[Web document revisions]
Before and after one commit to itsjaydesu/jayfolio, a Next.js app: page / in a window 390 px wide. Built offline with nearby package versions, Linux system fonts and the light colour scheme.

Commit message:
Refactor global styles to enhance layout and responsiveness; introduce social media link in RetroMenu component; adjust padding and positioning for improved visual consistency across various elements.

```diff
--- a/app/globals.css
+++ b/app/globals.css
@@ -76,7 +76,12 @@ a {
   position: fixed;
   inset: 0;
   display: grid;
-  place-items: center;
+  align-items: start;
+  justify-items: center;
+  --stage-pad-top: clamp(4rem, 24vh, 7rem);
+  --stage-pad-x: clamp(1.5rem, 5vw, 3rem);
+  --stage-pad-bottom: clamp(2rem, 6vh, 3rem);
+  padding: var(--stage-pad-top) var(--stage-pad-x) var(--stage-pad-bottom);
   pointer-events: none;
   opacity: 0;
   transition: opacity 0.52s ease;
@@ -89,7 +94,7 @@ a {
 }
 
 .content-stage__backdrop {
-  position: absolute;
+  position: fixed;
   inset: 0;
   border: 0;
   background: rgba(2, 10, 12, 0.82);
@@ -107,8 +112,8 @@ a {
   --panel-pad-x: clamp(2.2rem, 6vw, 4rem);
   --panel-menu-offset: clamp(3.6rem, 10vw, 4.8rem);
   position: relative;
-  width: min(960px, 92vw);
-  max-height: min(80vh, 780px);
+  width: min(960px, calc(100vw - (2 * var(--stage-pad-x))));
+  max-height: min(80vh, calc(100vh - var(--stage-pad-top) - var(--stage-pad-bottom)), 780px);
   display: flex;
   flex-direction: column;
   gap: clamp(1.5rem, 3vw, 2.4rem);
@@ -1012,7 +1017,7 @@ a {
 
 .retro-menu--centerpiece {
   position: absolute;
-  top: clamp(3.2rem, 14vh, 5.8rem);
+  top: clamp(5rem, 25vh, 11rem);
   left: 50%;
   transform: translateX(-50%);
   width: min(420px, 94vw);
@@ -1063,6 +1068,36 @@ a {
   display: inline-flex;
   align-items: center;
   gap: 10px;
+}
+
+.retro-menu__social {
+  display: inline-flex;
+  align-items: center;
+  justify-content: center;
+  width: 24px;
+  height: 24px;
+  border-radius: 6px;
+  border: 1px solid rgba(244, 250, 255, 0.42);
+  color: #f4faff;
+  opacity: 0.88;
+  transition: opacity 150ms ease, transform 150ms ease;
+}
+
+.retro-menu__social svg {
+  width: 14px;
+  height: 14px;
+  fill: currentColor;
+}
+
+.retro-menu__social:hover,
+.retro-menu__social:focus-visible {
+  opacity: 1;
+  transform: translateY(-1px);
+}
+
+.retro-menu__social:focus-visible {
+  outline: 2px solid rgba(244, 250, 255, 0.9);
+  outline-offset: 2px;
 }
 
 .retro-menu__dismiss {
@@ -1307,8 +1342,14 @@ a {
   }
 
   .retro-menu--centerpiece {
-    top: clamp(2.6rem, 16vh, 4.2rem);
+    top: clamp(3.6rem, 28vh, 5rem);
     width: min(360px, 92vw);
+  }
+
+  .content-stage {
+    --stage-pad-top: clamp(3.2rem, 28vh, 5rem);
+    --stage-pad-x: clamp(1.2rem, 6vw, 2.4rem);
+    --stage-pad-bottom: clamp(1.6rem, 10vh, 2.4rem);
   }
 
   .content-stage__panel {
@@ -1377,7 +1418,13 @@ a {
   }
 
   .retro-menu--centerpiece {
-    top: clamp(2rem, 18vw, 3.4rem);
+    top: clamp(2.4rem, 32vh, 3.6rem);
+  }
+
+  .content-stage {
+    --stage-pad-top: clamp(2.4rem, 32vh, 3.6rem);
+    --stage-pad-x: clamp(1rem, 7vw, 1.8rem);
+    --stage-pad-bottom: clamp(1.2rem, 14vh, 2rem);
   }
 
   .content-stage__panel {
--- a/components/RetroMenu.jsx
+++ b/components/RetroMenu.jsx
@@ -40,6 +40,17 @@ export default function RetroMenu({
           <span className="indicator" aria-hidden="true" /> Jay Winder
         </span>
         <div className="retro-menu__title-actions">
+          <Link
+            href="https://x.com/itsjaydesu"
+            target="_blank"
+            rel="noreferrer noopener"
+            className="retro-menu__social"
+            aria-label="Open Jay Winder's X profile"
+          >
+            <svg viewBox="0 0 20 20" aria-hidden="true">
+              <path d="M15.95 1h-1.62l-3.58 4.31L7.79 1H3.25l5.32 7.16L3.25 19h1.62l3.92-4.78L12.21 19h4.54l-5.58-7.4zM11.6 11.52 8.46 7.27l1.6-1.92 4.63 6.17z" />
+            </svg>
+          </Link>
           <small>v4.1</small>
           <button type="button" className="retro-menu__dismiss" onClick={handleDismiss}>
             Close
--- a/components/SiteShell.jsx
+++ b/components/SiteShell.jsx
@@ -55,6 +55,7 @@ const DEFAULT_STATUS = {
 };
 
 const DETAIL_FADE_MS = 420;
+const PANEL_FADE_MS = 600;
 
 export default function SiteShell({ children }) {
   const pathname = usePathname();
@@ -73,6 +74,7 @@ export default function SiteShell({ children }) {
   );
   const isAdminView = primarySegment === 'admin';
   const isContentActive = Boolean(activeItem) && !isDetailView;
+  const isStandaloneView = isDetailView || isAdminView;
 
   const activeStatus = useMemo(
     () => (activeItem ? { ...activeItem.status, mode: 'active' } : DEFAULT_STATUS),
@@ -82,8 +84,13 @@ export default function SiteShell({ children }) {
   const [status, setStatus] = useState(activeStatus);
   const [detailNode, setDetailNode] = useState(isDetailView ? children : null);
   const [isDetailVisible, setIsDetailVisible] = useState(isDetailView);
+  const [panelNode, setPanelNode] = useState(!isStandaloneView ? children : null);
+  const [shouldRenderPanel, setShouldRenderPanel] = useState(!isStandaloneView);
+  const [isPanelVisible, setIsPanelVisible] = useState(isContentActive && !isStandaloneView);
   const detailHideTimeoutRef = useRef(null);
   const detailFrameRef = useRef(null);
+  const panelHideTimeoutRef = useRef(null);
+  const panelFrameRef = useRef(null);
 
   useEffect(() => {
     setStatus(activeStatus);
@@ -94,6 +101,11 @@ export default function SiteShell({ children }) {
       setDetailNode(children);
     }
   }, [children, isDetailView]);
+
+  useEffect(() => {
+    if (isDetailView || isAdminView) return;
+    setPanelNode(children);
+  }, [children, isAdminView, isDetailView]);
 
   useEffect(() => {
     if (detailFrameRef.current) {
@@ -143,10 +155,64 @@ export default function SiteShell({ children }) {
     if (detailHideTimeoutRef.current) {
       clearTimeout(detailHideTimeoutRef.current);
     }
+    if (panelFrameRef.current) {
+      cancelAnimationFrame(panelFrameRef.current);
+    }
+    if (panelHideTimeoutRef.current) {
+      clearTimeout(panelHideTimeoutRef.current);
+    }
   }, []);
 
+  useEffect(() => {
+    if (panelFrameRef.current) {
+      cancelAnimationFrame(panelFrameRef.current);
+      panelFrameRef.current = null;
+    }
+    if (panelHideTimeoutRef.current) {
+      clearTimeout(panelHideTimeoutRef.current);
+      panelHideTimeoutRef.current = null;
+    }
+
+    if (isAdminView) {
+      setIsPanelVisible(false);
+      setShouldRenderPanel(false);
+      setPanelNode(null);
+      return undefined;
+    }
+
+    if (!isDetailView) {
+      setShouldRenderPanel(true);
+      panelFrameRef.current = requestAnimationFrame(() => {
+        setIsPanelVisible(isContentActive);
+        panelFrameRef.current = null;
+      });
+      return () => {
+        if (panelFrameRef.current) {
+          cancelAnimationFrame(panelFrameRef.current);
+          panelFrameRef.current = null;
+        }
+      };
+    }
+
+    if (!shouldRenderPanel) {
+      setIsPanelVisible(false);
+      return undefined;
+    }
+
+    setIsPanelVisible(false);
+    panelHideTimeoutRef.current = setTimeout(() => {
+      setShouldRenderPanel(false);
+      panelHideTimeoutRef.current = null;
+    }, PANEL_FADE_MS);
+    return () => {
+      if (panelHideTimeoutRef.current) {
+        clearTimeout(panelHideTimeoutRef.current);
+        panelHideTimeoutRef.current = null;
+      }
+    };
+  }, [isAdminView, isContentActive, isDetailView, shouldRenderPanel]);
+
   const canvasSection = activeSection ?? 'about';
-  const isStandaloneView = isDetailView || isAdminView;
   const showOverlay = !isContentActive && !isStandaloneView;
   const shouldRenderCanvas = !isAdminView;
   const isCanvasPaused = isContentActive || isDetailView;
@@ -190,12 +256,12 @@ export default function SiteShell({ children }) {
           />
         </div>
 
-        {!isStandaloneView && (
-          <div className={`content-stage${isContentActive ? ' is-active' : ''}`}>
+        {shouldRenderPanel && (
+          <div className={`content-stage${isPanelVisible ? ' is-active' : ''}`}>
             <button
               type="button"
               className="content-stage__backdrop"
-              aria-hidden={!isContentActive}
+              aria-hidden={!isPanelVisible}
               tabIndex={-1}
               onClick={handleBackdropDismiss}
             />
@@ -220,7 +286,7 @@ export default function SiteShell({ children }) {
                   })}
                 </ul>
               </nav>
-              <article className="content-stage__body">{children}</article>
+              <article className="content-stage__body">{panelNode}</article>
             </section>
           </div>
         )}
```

▶ _INSTRUCTIONS FOR THE TASK_
Each line of the records above that contains the word "isStandaloneView" should be counted; give the resulting number without further words.

▶ _TASK OUTPUT_
7